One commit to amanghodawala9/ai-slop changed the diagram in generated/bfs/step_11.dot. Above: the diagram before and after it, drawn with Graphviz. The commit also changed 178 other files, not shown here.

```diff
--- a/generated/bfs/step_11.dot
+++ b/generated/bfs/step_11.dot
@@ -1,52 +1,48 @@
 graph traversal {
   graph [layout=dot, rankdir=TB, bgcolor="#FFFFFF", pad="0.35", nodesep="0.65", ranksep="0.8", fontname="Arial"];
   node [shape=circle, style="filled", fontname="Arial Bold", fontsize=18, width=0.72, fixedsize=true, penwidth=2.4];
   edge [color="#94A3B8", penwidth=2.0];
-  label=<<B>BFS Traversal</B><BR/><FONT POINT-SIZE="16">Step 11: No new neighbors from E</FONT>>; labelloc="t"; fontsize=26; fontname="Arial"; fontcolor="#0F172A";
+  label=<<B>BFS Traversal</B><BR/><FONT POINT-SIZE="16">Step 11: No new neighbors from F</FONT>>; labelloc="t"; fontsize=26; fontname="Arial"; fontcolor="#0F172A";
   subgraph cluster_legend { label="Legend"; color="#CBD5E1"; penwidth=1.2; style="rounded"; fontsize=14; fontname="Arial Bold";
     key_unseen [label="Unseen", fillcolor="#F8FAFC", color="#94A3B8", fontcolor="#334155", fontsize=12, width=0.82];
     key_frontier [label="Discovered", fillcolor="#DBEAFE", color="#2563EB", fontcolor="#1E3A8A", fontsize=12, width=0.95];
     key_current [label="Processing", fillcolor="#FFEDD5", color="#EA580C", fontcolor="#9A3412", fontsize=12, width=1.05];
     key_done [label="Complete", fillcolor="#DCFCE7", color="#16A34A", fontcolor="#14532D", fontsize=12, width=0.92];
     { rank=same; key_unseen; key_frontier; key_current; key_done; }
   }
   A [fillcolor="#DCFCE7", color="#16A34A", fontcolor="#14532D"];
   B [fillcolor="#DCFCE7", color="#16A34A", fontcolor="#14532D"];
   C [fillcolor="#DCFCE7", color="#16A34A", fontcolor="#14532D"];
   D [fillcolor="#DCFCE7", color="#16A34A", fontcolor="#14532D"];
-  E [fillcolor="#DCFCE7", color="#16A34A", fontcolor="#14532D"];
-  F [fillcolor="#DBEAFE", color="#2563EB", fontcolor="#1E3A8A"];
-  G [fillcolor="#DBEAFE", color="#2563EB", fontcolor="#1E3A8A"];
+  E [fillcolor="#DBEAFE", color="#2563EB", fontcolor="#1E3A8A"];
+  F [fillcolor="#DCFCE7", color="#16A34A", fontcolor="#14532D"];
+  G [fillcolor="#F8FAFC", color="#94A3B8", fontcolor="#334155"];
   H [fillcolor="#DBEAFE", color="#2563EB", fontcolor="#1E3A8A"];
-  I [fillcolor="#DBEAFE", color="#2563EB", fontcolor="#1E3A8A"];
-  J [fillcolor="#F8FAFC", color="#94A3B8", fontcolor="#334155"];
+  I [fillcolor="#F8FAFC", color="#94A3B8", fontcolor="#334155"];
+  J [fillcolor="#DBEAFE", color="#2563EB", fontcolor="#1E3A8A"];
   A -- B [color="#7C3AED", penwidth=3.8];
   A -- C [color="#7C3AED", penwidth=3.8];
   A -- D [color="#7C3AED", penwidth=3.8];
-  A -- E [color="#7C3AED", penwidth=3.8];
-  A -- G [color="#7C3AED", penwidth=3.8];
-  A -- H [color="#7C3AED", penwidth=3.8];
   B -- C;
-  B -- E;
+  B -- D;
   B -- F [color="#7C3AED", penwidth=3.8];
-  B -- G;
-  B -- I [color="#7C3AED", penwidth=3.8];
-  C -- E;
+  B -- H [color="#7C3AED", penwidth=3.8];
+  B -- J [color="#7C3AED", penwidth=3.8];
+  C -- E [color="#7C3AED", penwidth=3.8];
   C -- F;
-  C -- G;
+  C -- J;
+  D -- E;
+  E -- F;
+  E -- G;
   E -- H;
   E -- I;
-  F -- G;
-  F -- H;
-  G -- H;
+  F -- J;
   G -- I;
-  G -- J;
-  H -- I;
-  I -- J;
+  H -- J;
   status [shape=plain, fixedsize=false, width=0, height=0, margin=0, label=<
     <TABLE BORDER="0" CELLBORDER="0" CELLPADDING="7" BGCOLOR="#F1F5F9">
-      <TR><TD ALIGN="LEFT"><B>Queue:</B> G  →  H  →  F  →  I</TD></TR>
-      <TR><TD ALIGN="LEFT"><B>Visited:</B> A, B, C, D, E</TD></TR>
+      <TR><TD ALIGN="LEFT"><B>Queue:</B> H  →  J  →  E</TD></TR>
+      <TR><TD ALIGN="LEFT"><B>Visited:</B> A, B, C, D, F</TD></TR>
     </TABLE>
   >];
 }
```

────────────────

• **What you are asked to do**
Among the entries, copy every line containing the word "LEFT".

• **Answer to the exercise**
-      <TR><TD ALIGN="LEFT"><B>Queue:</B> G  →  H  →  F  →  I</TD></TR>
-      <TR><TD ALIGN="LEFT"><B>Visited:</B> A, B, C, D, E</TD></TR>
+      <TR><TD ALIGN="LEFT"><B>Queue:</B> H  →  J  →  E</TD></TR>
+      <TR><TD ALIGN="LEFT"><B>Visited:</B> A, B, C, D, F</TD></TR>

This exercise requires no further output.